Task requirements: Search the records below for "oraz" and copy every line it turns up in.

Input:
========================

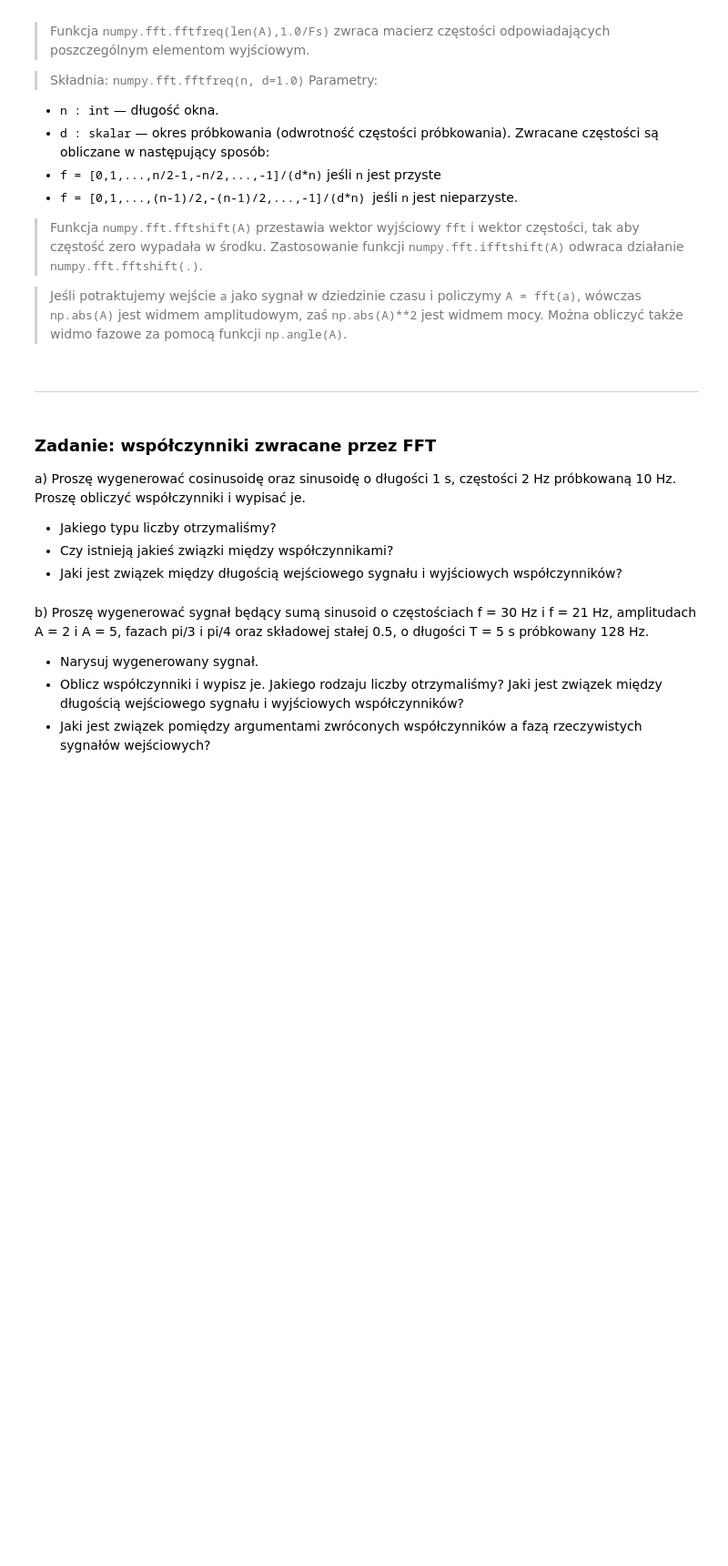
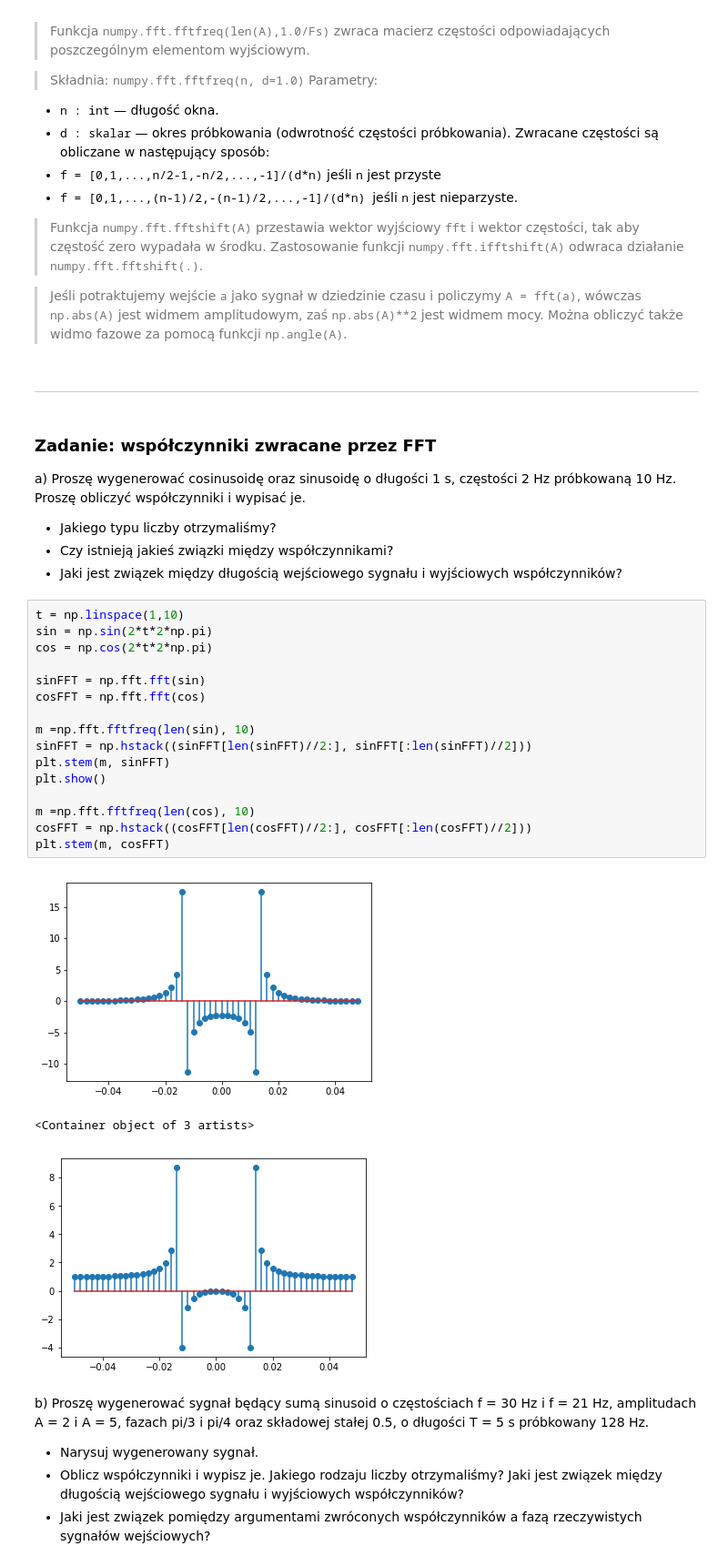
Before and after one commit to PPierzc/Analiza-Sygna-w, a Jupyter notebook: 3/03_Transformata_furiera.ipynb, the cells around one changed output. Shown: that part at 91% size. Drawn from its saved outputs; the diff is of its cells as text; blank space fills up the shorter version.

```diff
--- a/3/03_Transformata_furiera.ipynb
+++ b/3/03_Transformata_furiera.ipynb
@@ -351,6 +379,26 @@ a)  Proszę wygenerować cosinusoidę oraz sinusoidę o długości 1 s, często
 * Jakiego typu liczby otrzymaliśmy?
 * Czy istnieją jakieś związki między współczynnikami?
 * Jaki jest związek między długością wejściowego sygnału i wyjściowych współczynników?
+# %%
+t = np.linspace(1,10)
+sin = np.sin(2*t*2*np.pi)
+cos = np.cos(2*t*2*np.pi)
+
+sinFFT = np.fft.fft(sin)
+cosFFT = np.fft.fft(cos)
+
+m =np.fft.fftfreq(len(sin), 10)
+sinFFT = np.hstack((sinFFT[len(sinFFT)//2:], sinFFT[:len(sinFFT)//2]))
+plt.stem(m, sinFFT)
+plt.show()
+
+m =np.fft.fftfreq(len(cos), 10)
+cosFFT = np.hstack((cosFFT[len(cosFFT)//2:], cosFFT[:len(cosFFT)//2]))
+plt.stem(m, cosFFT)
+# %% [output]
+[figure, added]
+<Container object of 3 artists>
+[figure, added]
 # %% [markdown]
 b) Proszę wygenerować sygnał będący sumą sinusoid o częstościach f = 30 Hz i f = 21 Hz, amplitudach A = 2 i A = 5, fazach pi/3 i pi/4 oraz składowej stałej 0.5, o długości T = 5 s próbkowany 128 Hz.
   * Narysuj wygenerowany sygnał.
```
Also changed, not shown: parts of 4 cells of this notebook, 3 other files.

========================

Answer box:
@@ -351,6 +379,26 @@ a)  Proszę wygenerować cosinusoidę oraz sinusoidę o długości 1 s, często
 b) Proszę wygenerować sygnał będący sumą sinusoid o częstościach f = 30 Hz i f = 21 Hz, amplitudach A = 2 i A = 5, fazach pi/3 i pi/4 oraz składowej stałej 0.5, o długości T = 5 s próbkowany 128 Hz.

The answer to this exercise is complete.